I was thinking about the dramatic effect that dexamethasone had on my wife's ALS symptoms on several occasions and it occurred to me that there must be several non-prescription drugs and supplements that could help tame the neuro-inflammation of ALS. After a quick search, I came up with the following: Pomegranate juice, ginger root or extract, Lunasin (soy peptides), zinc gluconate, turmeric, marijuana, alcohol, vitamin D3, ibuprofen, dextromethorphan and last, but not least, Naproxen (Aleve). Most of these products are easily obtainable in most countries. Dextromethorphan is used in over-the-counter cough syrup and is known to have strong anti-inflammatory and thus neuroprotective properties. Soy peptides can be ordered online.

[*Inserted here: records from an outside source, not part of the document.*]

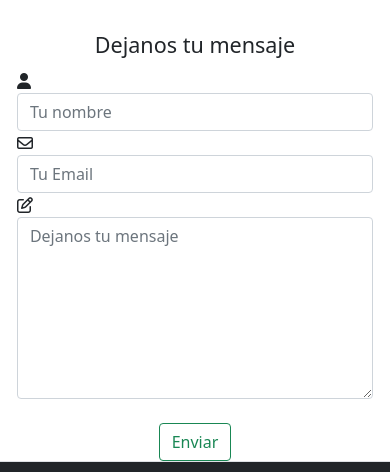
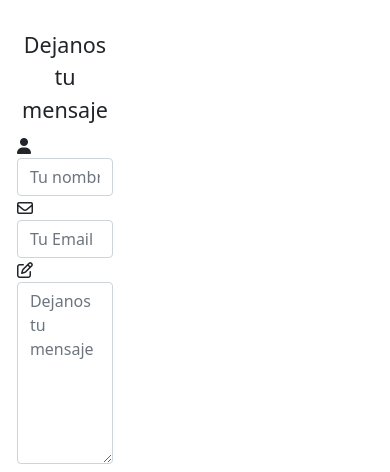
Before and after one commit to RominaPagano/Nigi, a website: page pages/contacto.html in a window 390 px wide. Shown: the part 94-566 px from the top of the page. Drawn offline with nearby package versions, Linux system fonts and the light colour scheme.

Commit message:
reparacioncontacto

```diff
--- a/scss/_mis-estilos.scss
+++ b/scss/_mis-estilos.scss
@@ -133,7 +133,7 @@ h2{
 
       .gridContacto{
         display: grid;
-        grid-auto-columns: 100%;
+        grid-auto-columns: 100fr;
         grid-template-rows: 100%;
         grid-template-areas:
         "formulario"
```
Also changed, not shown: css/destino.css.
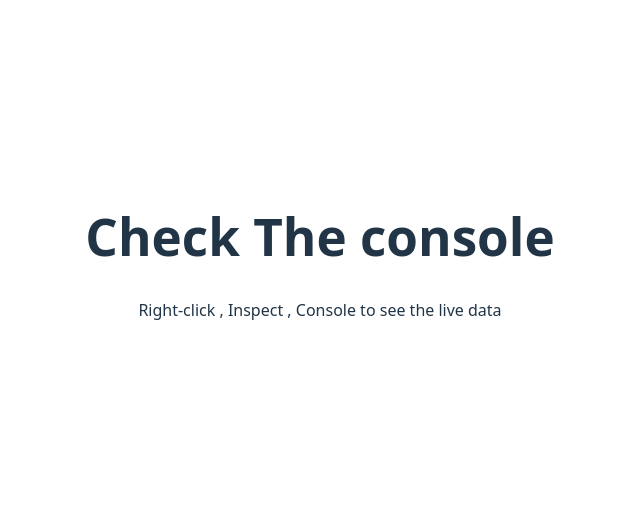
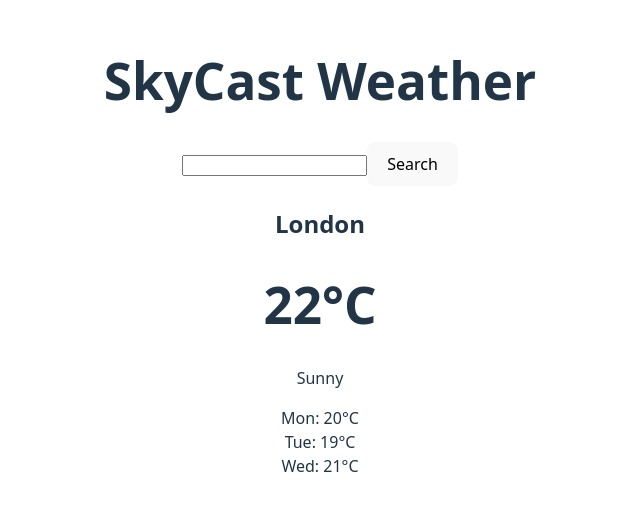
Before and after one commit to emithjayasuriya020/weather-dashboard, a React (Vite) app: page / in a window 1280 px wide. Shown: the part 152-662 px from the top of the page, without its empty margins (320-960 px from the left). Built offline with nearby package versions, Linux system fonts and the light colour scheme; no server answers.

Commit message:
Feat: Create Skelton Interface

```diff
--- a/src/App.jsx
+++ b/src/App.jsx
@@ -4,6 +4,9 @@ import viteLogo from '/vite.svg'
 import './App.css'
 import { useEffect } from 'react';
 import { getWeatherData } from './weatherService';
+import { WeatherCard } from './components/WeatherCard';
+import { ForecastGrid } from './components/ForecastGrid';
+import { SearchBar } from './components/SearchBar';
 
 function App() {
   useEffect(() => {
@@ -16,9 +19,12 @@ function App() {
   }, []);
 
   return (
-    <div style={{ textAlign: 'center', marginTop: '50px' }}>
-      <h1>Check The console</h1>
-      <p>Right-click , Inspect , Console to see the live data</p>
+    <div className="app-container">
+      <h1>SkyCast Weather</h1>
+
+      <SearchBar/>
+      <WeatherCard/>
+      <ForecastGrid/>
     </div>
   )
 }
--- /dev/null
+++ b/src/components/ForecastGrid.jsx
@@ -0,0 +1,9 @@
+export  function ForecastGrid() {
+    return (
+        <div className="forcast-grid">
+            <div className="day">Mon: 20°C</div>
+            <div className="day">Tue: 19°C</div>
+            <div className="day">Wed: 21°C</div>
+        </div>
+    );
+}
--- /dev/null
+++ b/src/components/SearchBar.jsx
@@ -0,0 +1,8 @@
+export  function SearchBar() {
+    return (
+        <div className="search-container">
+            <input type="text" placceholder="Enter city name..."/>
+            <button>Search</button>
+        </div>
+    );
+}
--- /dev/null
+++ b/src/components/WeatherCard.jsx
@@ -0,0 +1,9 @@
+export  function WeatherCard() {
+    return (
+        <div className="weather-card">
+            <h2>London</h2>
+            <h1>22°C</h1>
+            <p>Sunny</p>
+        </div>
+    );
+}
```
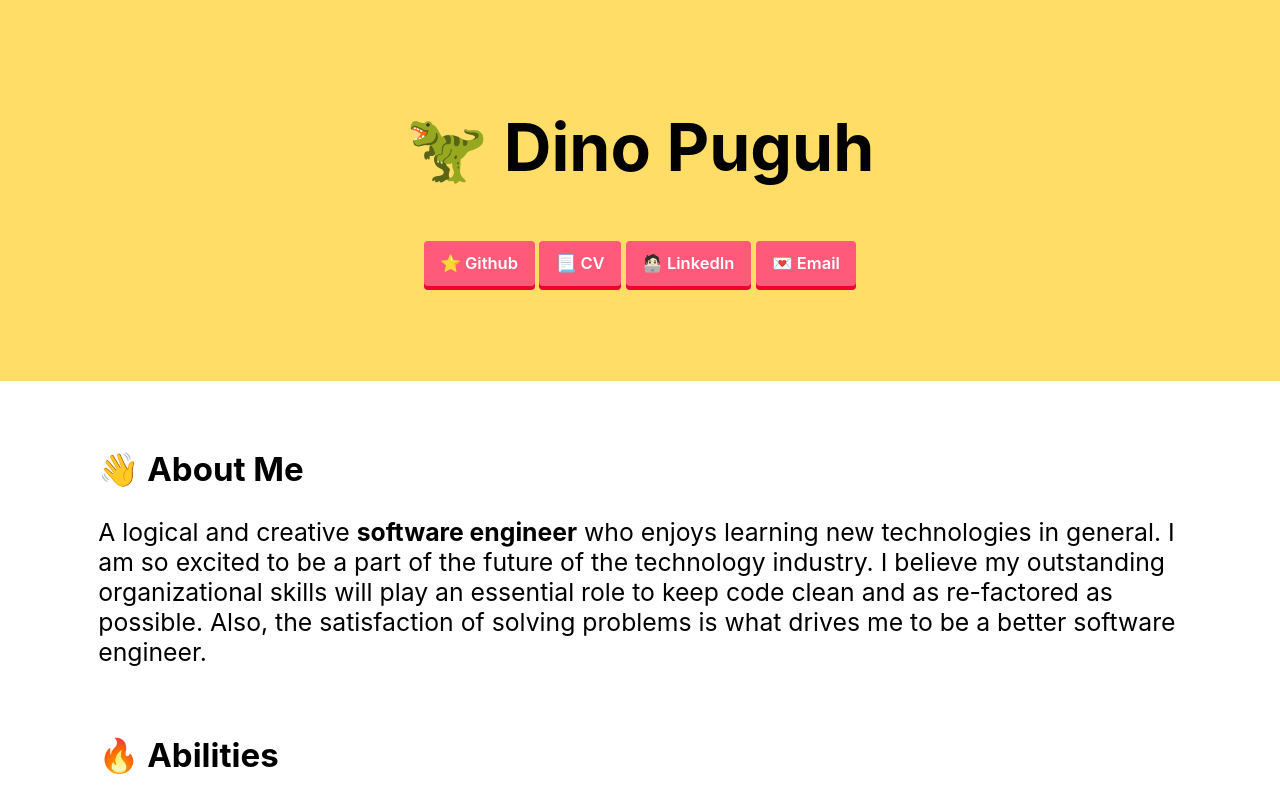
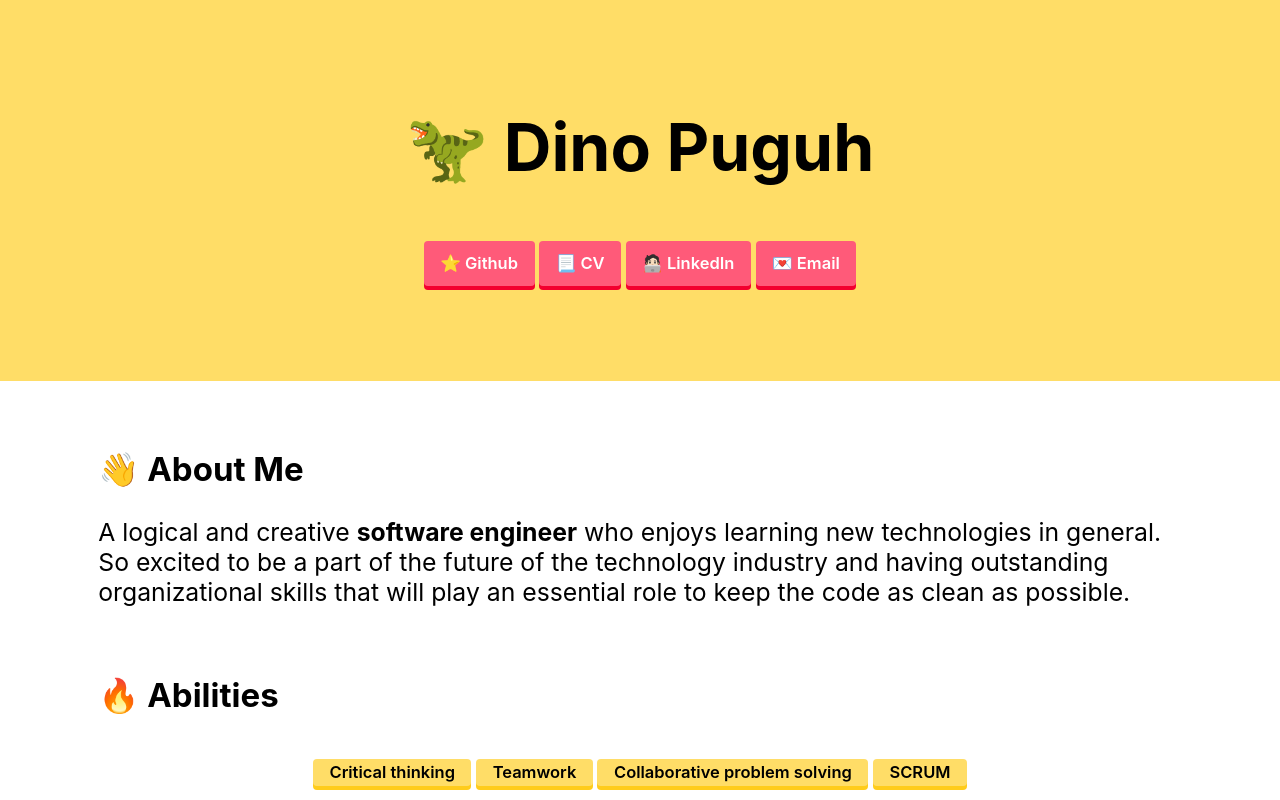
Before and after one commit to dinopuguh/dinopuguh.github.io, a plain HTML site: page index.html in a window 1280 px wide. Shown: the top 800 px of the page. Drawn offline with Linux system fonts and the light colour scheme.

Commit message:
Update CV

```diff
--- a/index.html
+++ b/index.html
@@ -30,12 +30,7 @@
       <section id="about-me">
         <h1>👋 About Me</h1>
         <p class="text-body">
-          A logical and creative <strong>software engineer</strong> who enjoys learning new
-          technologies in general. I am so excited to be a part of the future
-          of the technology industry. I believe my outstanding organizational
-          skills will play an essential role to keep code clean and as re-factored
-          as possible. Also, the satisfaction of solving problems is what drives
-          me to be a better software engineer.
+          A logical and creative <strong>software engineer</strong> who enjoys learning new technologies in general. So excited to be a part of the future of the technology industry and having outstanding organizational skills that will play an essential role to keep the code as clean as possible.
         </p>
       </section>
       <section id="abilities">
```
Also changed, not shown: 1 other file.
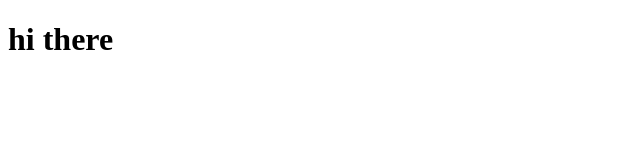
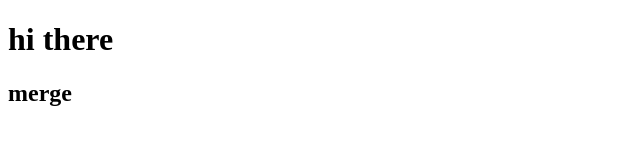
Before and after one commit to akshat-khosya/Git-learn, a plain HTML site: page index.html in a window 1280 px wide. Shown: the whole page, without its empty margins (0-640 px from the left). Drawn offline with Linux system fonts and the light colour scheme.

Commit message:
Update index.html

```diff
--- a/index.html
+++ b/index.html
@@ -8,5 +8,6 @@
 </head>
 <body>
   <h1>hi there</h1>
+  <h2>merge</h2>
 </body>
 </html>
```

Naproxen is particularly interesting because it inhibits the prostaglandin E2 hormones and pro-inflammatory cytokines that are known to be elevated in ALS patients. I would be interested in knowing about the experiences of ALS patients out there who might have experimented with a high dose (2000 mg or more per day) of Naproxen for a few days. I suspect it might have a noticeably positive effect on some patients. To anyone who may want to experiment with Naproxen, I would also recommend taking some L-arginine and magnesium during the treatment to help dilate the arteries and capillaries. This should make it easier for the drug to reach difficult areas of the brain and spinal cord. Of course, if you do get improvements from a high dose of naproxen, it goes without saying that something more powerful like dexamethasone could do wonders. I'm a little excited about the potential of Naproxen because it is an easily obtainable drug. If it did cause improvements in ALS symptoms, it would send a powerful message because a lot of people can try it at home without a prescription.
Anesthetics and Glucocorticoids for ALS
Naproxen Reduces Excitotoxic Neurodegeneration in Vivo